Too much of our impression of the world comes from a misleading formula of journalistic narration. Reporters give lavish coverage to gun bursts, explosions, and viral videos, oblivious to how representative they are and apparently innocent of the fact that many were contrived as journalist bait. Then come sound bites from “experts” with vested interests in maximizing the impression of mayhem: generals, politicians, security officials, moral activists. The talking heads on cable news filibuster about the event, desperately hoping to avoid dead air.


The whole piece, which is full of data, graphs, and links is very much worth a look.

FILED UNDER: Democracy, World Politics, , , , ,
Steven L. Taylor
About Steven L. Taylor
Steven L. Taylor is a Professor of Political Science and a College of Arts and Sciences Dean. His main areas of expertise include parties, elections, and the institutional design of democracies. His most recent book is the co-authored A Different Democracy: American Government in a 31-Country Perspective. He earned his Ph.D. from the University of Texas and his BA from the University of California, Irvine. He has been blogging since 2003 (originally at the now defunct Poliblog). Follow Steven on Twitter

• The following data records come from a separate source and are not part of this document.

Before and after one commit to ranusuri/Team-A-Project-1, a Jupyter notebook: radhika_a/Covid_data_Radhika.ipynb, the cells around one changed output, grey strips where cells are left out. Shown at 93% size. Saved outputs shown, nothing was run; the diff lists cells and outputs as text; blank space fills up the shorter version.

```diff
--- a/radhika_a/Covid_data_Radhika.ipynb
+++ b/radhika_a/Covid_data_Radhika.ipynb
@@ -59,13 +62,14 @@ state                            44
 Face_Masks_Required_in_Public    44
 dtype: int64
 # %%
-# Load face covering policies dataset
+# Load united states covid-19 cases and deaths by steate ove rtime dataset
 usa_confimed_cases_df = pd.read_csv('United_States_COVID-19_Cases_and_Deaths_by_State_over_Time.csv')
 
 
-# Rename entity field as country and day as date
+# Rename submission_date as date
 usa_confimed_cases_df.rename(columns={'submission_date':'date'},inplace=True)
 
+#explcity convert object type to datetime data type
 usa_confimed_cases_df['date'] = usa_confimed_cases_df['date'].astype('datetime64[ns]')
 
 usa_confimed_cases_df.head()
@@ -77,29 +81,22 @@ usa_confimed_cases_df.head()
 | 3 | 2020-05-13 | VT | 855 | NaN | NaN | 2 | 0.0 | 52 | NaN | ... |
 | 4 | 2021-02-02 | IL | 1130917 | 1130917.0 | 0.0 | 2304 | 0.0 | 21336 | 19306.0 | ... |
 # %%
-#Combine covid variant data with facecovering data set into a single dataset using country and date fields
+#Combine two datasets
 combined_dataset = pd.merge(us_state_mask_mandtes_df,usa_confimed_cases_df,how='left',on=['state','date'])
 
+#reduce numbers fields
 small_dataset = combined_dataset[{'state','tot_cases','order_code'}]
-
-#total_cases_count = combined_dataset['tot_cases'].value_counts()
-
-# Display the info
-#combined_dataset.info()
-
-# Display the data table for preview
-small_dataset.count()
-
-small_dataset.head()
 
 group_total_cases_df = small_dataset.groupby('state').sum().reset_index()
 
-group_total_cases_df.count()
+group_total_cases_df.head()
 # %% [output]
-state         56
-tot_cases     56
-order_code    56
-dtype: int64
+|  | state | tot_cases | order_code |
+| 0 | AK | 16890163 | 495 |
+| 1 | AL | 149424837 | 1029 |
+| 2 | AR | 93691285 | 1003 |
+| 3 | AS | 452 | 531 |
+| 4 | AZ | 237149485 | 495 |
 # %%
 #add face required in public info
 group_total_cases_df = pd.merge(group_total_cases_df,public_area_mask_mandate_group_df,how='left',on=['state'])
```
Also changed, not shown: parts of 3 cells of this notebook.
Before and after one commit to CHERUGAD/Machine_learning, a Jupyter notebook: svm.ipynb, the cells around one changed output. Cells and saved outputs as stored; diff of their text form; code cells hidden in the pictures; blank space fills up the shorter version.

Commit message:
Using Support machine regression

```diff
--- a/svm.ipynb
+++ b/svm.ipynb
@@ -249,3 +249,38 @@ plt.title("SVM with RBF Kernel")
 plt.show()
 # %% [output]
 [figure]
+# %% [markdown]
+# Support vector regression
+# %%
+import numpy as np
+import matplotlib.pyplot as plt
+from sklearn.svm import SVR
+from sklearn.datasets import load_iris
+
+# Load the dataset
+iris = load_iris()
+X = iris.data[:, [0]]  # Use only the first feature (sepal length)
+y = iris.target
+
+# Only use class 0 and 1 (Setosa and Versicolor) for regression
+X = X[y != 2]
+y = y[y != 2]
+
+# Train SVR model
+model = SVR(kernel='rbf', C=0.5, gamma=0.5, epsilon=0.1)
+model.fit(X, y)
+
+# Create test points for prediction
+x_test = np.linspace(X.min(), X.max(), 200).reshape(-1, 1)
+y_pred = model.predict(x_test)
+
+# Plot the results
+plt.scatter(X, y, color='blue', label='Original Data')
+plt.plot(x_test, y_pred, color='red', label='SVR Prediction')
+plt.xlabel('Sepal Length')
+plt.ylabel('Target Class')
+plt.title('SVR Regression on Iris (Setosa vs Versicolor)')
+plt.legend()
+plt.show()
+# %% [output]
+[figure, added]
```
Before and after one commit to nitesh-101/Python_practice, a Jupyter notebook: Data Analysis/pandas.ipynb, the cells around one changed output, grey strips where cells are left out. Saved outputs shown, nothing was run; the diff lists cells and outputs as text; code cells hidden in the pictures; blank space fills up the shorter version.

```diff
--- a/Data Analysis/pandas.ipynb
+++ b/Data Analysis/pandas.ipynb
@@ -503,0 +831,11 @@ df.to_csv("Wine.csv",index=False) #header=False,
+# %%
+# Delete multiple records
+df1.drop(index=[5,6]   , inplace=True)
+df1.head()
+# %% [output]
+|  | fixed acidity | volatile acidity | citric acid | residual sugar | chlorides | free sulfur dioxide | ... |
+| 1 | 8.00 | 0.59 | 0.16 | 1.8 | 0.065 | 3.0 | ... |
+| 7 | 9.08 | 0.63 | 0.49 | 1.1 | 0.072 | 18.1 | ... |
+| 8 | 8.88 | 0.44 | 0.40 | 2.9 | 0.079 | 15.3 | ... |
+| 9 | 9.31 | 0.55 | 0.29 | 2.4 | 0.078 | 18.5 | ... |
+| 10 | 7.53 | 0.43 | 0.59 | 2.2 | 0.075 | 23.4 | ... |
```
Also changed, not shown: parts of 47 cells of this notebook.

  1. CET says:

    Thank you for this.

    I don’t always agree with Dr. Pinker, but I think it is important to publicize the extent to which things are improving. People who claim with any seriousness that the world is ‘more dangerous now than ever before’ forfeit any shred of credibility.

  2. OzarkHillbilly says:

    Now wait a minute Steven, Lindsey Graham just told me ISIS is coming to kill us all with Islamo-Fascist baby suicide bombers sneaking across the border from Mexico. Who you gonna believe? Some pointy headed member of the intelligentsia or a US Senator?

  3. becca says:

    All well and good, if you ignore the effects of a changing climate.

  4. DrDaveT says:


    All well and good, if you ignore the effects of a changing climate.

    Ah, but that’s exactly the point of misdirection. The magicians doesn’t particularly want you to see her left hand, but she most certainly does want you to NOT be watching her right hand. If people started making rational risk assessments about the sensational stuff, they might also start spotting the things that really are dangerous. Things like wealth distribution, and climate change, and erosion of human rights. We can’t have that…